Clearly, the networks are uninterested in the newest versions of Android. Why? We've just reported that Google will co-brand a tablet and sell it direct, probably for the same reasons it co-branded the Galaxy Nexus with Samsung, but tablets aren't really the same thing. People buy a lot of iPads with 3G and 4G in them, but the vast majority of data traffic on tablets occurs over Wi-Fi, and people don't buy tablets from network providers the way they do phones.
And those network carriers are having no trouble at all selling Android phones running version 2.3, a.k.a. Gingerbread. Why should they make things complicated for themselves by moving up to 4.0 when they're getting all the market share they can handle with the old stuff? Consider the Samsung Galaxy Note available from AT&T for the same crazy pricing as the Galaxy Nexus. I played with this phone at CES in January and it's just gorgeous. The screen is immense, to the point where it's almost a tablet as well, and it would genuinely benefit from the more tablet-oriented Android 4.0. But it's shipping with Gingerbread.
In fact, when you look at the new features in Ice Cream Sandwich they're pretty cool, but they're all good for the user, not the provider. Looking at it in the most cynical light, there's nothing I see in there that creates new revenue opportunities for Verizon or AT&T.
This is why Google needs to do something to make it worthwhile to the network carriers to move to newer versions of Android. It's not going to happen until Verizon, AT&T, Sprint, and T-Mobile find it in their interest.
There is another possible explanation: It might be that Ice Cream Sandwich is so new it hasn't made it through the test-and-approval cycles at the carriers.
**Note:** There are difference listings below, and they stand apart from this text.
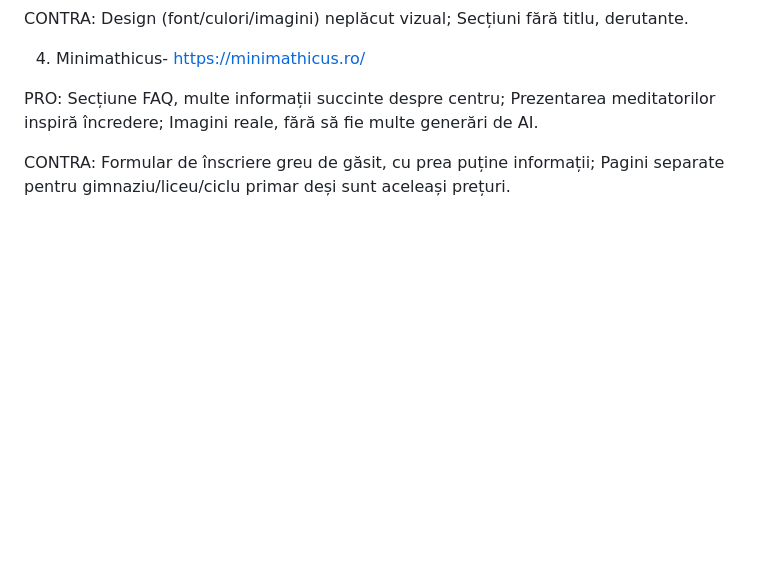
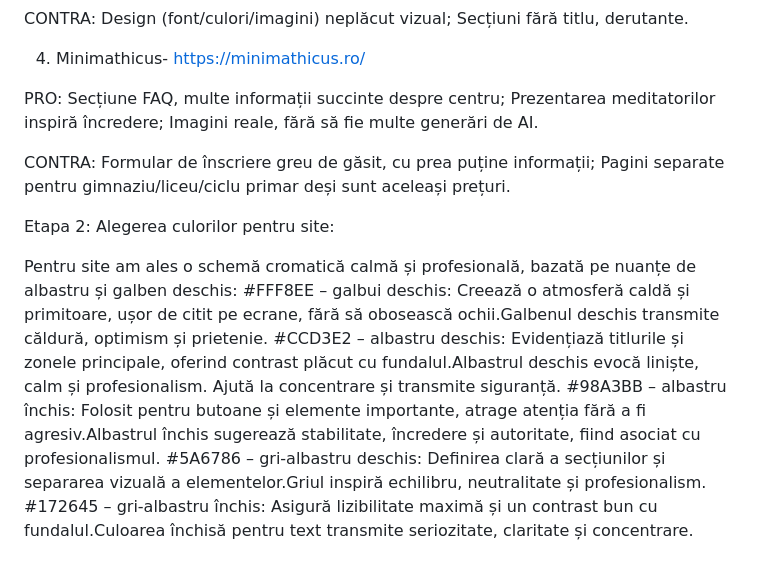
Before and after one commit to irinabrz/Magazin-de-servicii-educationale, a Markdown page: README.md, the part around the change. Rendered like a GitHub page; blank space fills up the shorter version.

Commit message:
Adaugare schema cromatica

```diff
--- a/README.md
+++ b/README.md
@@ -74,3 +74,13 @@ CONTRA: Design (font/culori/imagini) neplăcut vizual; Secțiuni fără titlu, d
 PRO: Secțiune FAQ, multe informații succinte despre centru; Prezentarea meditatorilor inspiră încredere; Imagini reale, fără să fie multe generări de AI.
 
 CONTRA: Formular de înscriere greu de găsit, cu prea puține informații; Pagini separate pentru gimnaziu/liceu/ciclu primar deși sunt aceleași prețuri.
+
+Etapa 2:
+Alegerea culorilor pentru site:
+
+Pentru site am ales o schemă cromatică calmă și profesională, bazată pe nuanțe de albastru și galben deschis:
+#FFF8EE – galbui deschis: Creează o atmosferă caldă și primitoare, ușor de citit pe ecrane, fără să obosească ochii.Galbenul deschis transmite căldură, optimism și prietenie.
+#CCD3E2 – albastru deschis: Evidențiază titlurile și zonele principale, oferind contrast plăcut cu fundalul.Albastrul deschis evocă liniște, calm și profesionalism. Ajută la concentrare și transmite siguranță.
+#98A3BB – albastru închis: Folosit pentru butoane și elemente importante, atrage atenția fără a fi agresiv.Albastrul închis sugerează stabilitate, încredere și autoritate, fiind asociat cu profesionalismul.
+#5A6786 – gri-albastru deschis: Definirea clară a secțiunilor și separarea vizuală a elementelor.Griul inspiră echilibru, neutralitate și profesionalism.
+#172645 – gri-albastru închis: Asigură lizibilitate maximă și un contrast bun cu fundalul.Culoarea închisă pentru text transmite seriozitate, claritate și concentrare.
```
I'm a little skeptical of this, but it's possible.
What do you think Google and the carriers should do--if anything? Maybe they should do nothing and Gingerbread is fine.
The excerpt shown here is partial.